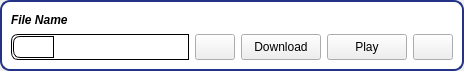
Old version of the form retroshare-gui/src/gui/feeds/SubFileItem.ui in the repository RetroShare/RetroShare.
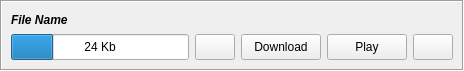
New version of the form. Icons and pictures are not drawn.

```diff
--- a/retroshare-gui/src/gui/feeds/SubFileItem.ui
+++ b/retroshare-gui/src/gui/feeds/SubFileItem.ui
@@ -10,9 +10,6 @@
     <height>71</height>
    </rect>
   </property>
-  <property name="styleSheet">
-   <string notr="true">QWidget#SubFileItem{border: none;}</string>
-  </property>
   <layout class="QGridLayout" name="gridLayout_4">
    <property name="margin">
     <number>0</number>
@@ -22,17 +19,11 @@
    </property>
    <item row="0" column="0">
     <widget class="QFrame" name="frame">
-     <property name="styleSheet">
-      <string notr="true">QFrame#frame{border: 2px solid #238;
-background: white;
-border-radius: 10px;}
-</string>
-     </property>
      <property name="frameShape">
-      <enum>QFrame::StyledPanel</enum>
+      <enum>QFrame::Box</enum>
      </property>
      <property name="frameShadow">
-      <enum>QFrame::Raised</enum>
+      <enum>QFrame::Sunken</enum>
      </property>
      <layout class="QGridLayout" name="gridLayout_2">
       <item row="0" column="0">
@@ -73,32 +64,6 @@
             <height>26</height>
            </size>
           </property>
-          <property name="styleSheet">
-           <string notr="true">QProgressBar {
-border: 1px solid black;
-text-align: center;
-color: white;
-padding: 1px;
-border-top-left-radius: 7px;
-border-bottom-left-radius: 7px;
-background: QLinearGradient( x1: 0, y1: 0, x2: 0, y2: 1,
-stop: 0 #fff,
-stop: 0.4999 #eee,
-stop: 0.5 #ddd,
-stop: 1 #eee );
-width: 15px;
-}
-QProgressBar::chunk {
-background: QLinearGradient( x1: 0, y1: 0, x2: 1, y2: 0,
-stop: 0 #78d,
-stop: 0.4999 #46a,
-stop: 0.5 #45a,
-stop: 1 #238 );
-border-top-left-radius: 7px;
-border-bottom-left-radius: 7px;
-border: 1px solid black;
-}</string>
-          </property>
           <property name="value">
            <number>24</number>
           </property>
```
──────────
Problem – Output the lines above in full and exactly as given, omitting any pictures.

Result for this exercise –
Old version of the form retroshare-gui/src/gui/feeds/SubFileItem.ui in the repository RetroShare/RetroShare.
New version of the form. Icons and pictures are not drawn.

```diff
--- a/retroshare-gui/src/gui/feeds/SubFileItem.ui
+++ b/retroshare-gui/src/gui/feeds/SubFileItem.ui
@@ -10,9 +10,6 @@
     <height>71</height>
    </rect>
   </property>
-  <property name="styleSheet">
-   <string notr="true">QWidget#SubFileItem{border: none;}</string>
-  </property>
   <layout class="QGridLayout" name="gridLayout_4">
    <property name="margin">
     <number>0</number>
@@ -22,17 +19,11 @@
    </property>
    <item row="0" column="0">
     <widget class="QFrame" name="frame">
-     <property name="styleSheet">
-      <string notr="true">QFrame#frame{border: 2px solid #238;
-background: white;
-border-radius: 10px;}
-</string>
-     </property>
      <property name="frameShape">
-      <enum>QFrame::StyledPanel</enum>
+      <enum>QFrame::Box</enum>
      </property>
      <property name="frameShadow">
-      <enum>QFrame::Raised</enum>
+      <enum>QFrame::Sunken</enum>
      </property>
      <layout class="QGridLayout" name="gridLayout_2">
       <item row="0" column="0">
@@ -73,32 +64,6 @@
             <height>26</height>
            </size>
           </property>
-          <property name="styleSheet">
-           <string notr="true">QProgressBar {
-border: 1px solid black;
-text-align: center;
-color: white;
-padding: 1px;
-border-top-left-radius: 7px;
-border-bottom-left-radius: 7px;
-background: QLinearGradient( x1: 0, y1: 0, x2: 0, y2: 1,
-stop: 0 #fff,
-stop: 0.4999 #eee,
-stop: 0.5 #ddd,
-stop: 1 #eee );
-width: 15px;
-}
-QProgressBar::chunk {
-background: QLinearGradient( x1: 0, y1: 0, x2: 1, y2: 0,
-stop: 0 #78d,
-stop: 0.4999 #46a,
-stop: 0.5 #45a,
-stop: 1 #238 );
-border-top-left-radius: 7px;
-border-bottom-left-radius: 7px;
-border: 1px solid black;
-}</string>
-          </property>
           <property name="value">
            <number>24</number>
           </property>
```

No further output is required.